By Dante Munnis:
When you are 17, one of the biggest life changing thrills you can experience is getting accepted into your dream college. After all, it’s not just like you apply one fine day, and then a week later, you get admitted. The importance of college is something that’s put in your head from a pretty young age. I think I was around 12 when I started thinking about it and it pretty much became the driving force during my high school years.
Of course, it is not just any college you’re looking at, we’re all seeking for the ‘dream school experience’ and in my case, the school turned out to be The University of Wisconsin.
Well, to be honest, it started with the football stadium when I was around 16 . I always loved Camp Randall Stadium and being from the midwest, the Badgers were a natural team for me to root for. On top of that, I liked the images of the campus they showed during the games and that was enough for me to go online and do a little research. I checked out the school’s academic rankings (among top 10 public universities of the nation), tuition cost, scholarships, and the various academic programs it offered and excelled in.

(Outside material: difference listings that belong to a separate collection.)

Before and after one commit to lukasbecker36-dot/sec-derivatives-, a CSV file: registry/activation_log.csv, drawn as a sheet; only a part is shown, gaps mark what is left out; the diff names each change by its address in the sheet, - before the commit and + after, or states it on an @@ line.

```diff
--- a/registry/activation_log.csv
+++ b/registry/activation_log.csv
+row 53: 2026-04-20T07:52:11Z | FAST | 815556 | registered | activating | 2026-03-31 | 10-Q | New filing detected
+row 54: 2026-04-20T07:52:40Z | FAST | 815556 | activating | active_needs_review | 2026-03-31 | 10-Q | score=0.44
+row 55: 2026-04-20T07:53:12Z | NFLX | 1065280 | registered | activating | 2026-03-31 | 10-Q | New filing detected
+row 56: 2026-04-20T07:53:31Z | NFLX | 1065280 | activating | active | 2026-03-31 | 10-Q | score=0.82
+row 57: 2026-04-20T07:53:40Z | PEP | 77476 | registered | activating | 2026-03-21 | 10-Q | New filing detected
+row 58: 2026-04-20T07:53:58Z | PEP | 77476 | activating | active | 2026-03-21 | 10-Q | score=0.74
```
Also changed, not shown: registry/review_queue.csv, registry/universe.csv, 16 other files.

The next step was a little road trip I took to Madison the next summer to see the town and campus in person and from that point on, I was hooked. The city was great, urban but with the heavy college-life feel to it, the grounds of the school were beautiful, and there was a serious thrill about the sheer size and scope of a university which was home to 45,000 students. Factoring them all in with its very competitive Football and Basketball teams and academic reputation (even though I had no idea what I wanted to do my major in back then), I knew I wanted to be a Badger.
So now that I’d zeroed down on my dream school, I suddenly had a razor sharp sense of focus, and after spending too many hours of studying for my ACTs (American College Testing) and doing everything I could to pump up my G.P.A. (Grade Point Average), I applied during the summer of my Junior year. And two months later, I was accepted.

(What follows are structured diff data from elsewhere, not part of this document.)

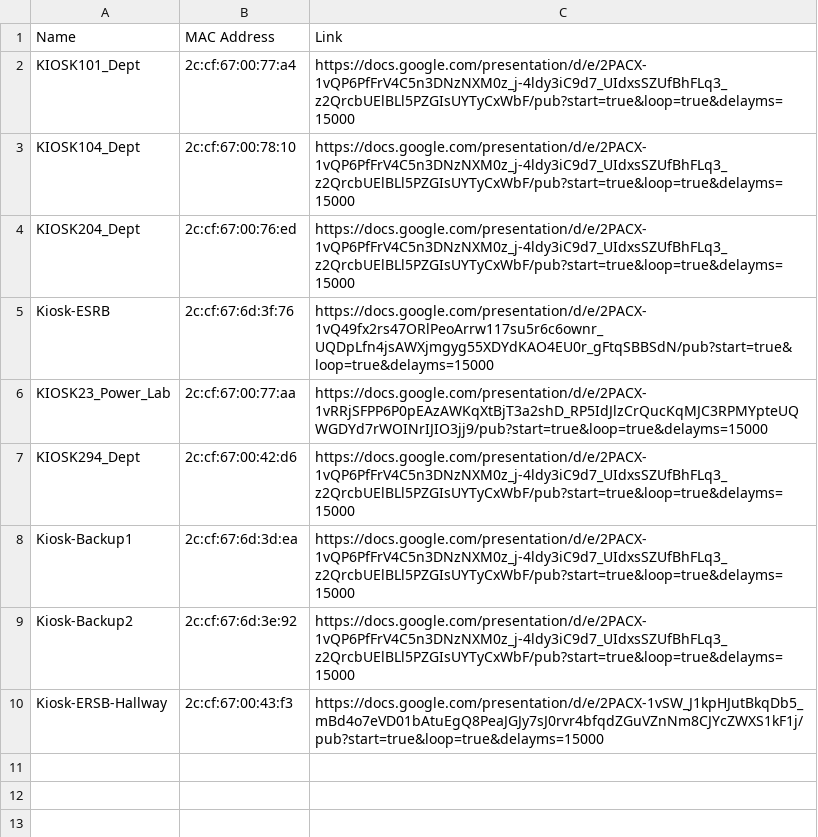
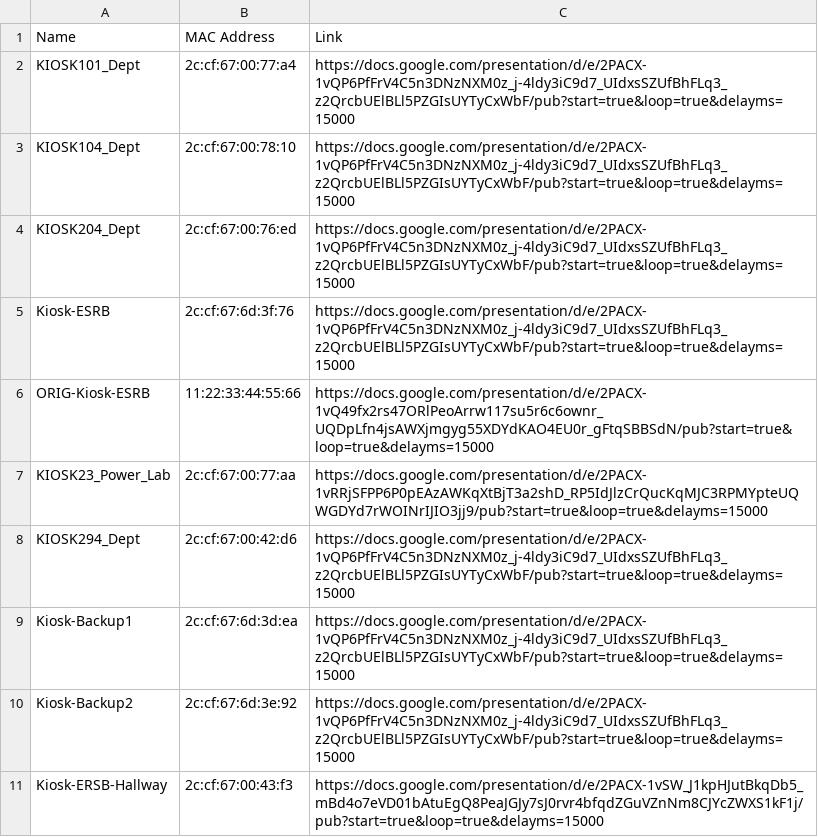
Before and after one commit to Yifeng-Zhu/kiosk, a CSV file: kiosk.csv, drawn as a sheet.

Commit message:
Update kiosk.csv
change ERSB to DEPT for ASD

```diff
--- a/kiosk.csv
+++ b/kiosk.csv
@@ -4,3 +4,4 @@ KIOSK104_Dept,2c:cf:67:00:78:10,https://docs.google.com/presentation/d/e/2PACX-1
 KIOSK204_Dept,2c:cf:67:00:76:ed,https://docs.google.com/presentation/d/e/2PACX-1vQP6PfFrV4C5n3DNzNXM0z_j-4ldy3iC9d7_UIdxsSZUfBhFLq3_z2QrcbUElBLl5PZGIsUYTyCxWbF/pub?start=true&loop=true&delayms=15000
-Kiosk-ESRB,2c:cf:67:6d:3f:76,https://docs.google.com/presentation/d/e/2PACX-1vQ49fx2rs47ORlPeoArrw117su5r6c6ownr_UQDpLfn4jsAWXjmgyg55XDYdKAO4EU0r_gFtqSBBSdN/pub?start=true&loop=true&delayms=15000
+Kiosk-ESRB,2c:cf:67:6d:3f:76,https://docs.google.com/presentation/d/e/2PACX-1vQP6PfFrV4C5n3DNzNXM0z_j-4ldy3iC9d7_UIdxsSZUfBhFLq3_z2QrcbUElBLl5PZGIsUYTyCxWbF/pub?start=true&loop=true&delayms=15000
+ORIG-Kiosk-ESRB,11:22:33:44:55:66,https://docs.google.com/presentation/d/e/2PACX-1vQ49fx2rs47ORlPeoArrw117su5r6c6ownr_UQDpLfn4jsAWXjmgyg55XDYdKAO4EU0r_gFtqSBBSdN/pub?start=true&loop=true&delayms=15000
 KIOSK23_Power_Lab,2c:cf:67:00:77:aa,https://docs.google.com/presentation/d/e/2PACX-1vRRjSFPP6P0pEAzAWKqXtBjT3a2shD_RP5IdJlzCrQucKqMJC3RPMYpteUQWGDYd7rWOINrIJIO3jj9/pub?start=true&loop=true&delayms=15000
```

And then life began changing.
Not right at first actually, because I still had to wrap up my final year of high school. It didn’t even happen during my freshman year of college to be true.
Don’t get me wrong, my first year was a blast. Everything was new – you no longer had the parental units watching your every move, and you’re suddenly able to do things like going for a run at midnight on a Tuesday and then finding yourself at a house party on a Thursday.
But this wasn’t anything I would have called profoundly life changing. And to be honest, the first year is still pretty much a blur to me.
However, during my second year and the two years that followed, life at my dream school began to impact and alter me in some pretty profound ways.
For starters, I began thinking about my health and taking care of myself in a way that I probably could never have imagined when I was younger. Gone were the nice and neat daily school days scheduled from 8:15 am to 3:57 pm, the set dinner times at 6:30 pm, and bedtime by 10:30 pm. Now life seemed to go on for 24/7. With times ranging anywhere from 8:00 am to 10 pm and various ‘social activities’ happening every day of the week, I for the first time became aware of the need of sleep and daily workouts in order to keep myself from losing against the oddball lifestyle of college. That new-found health consciousness is something I’ve taken with me to this very day.
Another major change came when I became financially aware. Yeah, I knew what a dollar was back in high school, but I never had to really think in terms of a budget. The money I made from working was easily more than enough to pay for my CDs, movies, and computer games, and I’d never had to think about running out of dough before the end of the month.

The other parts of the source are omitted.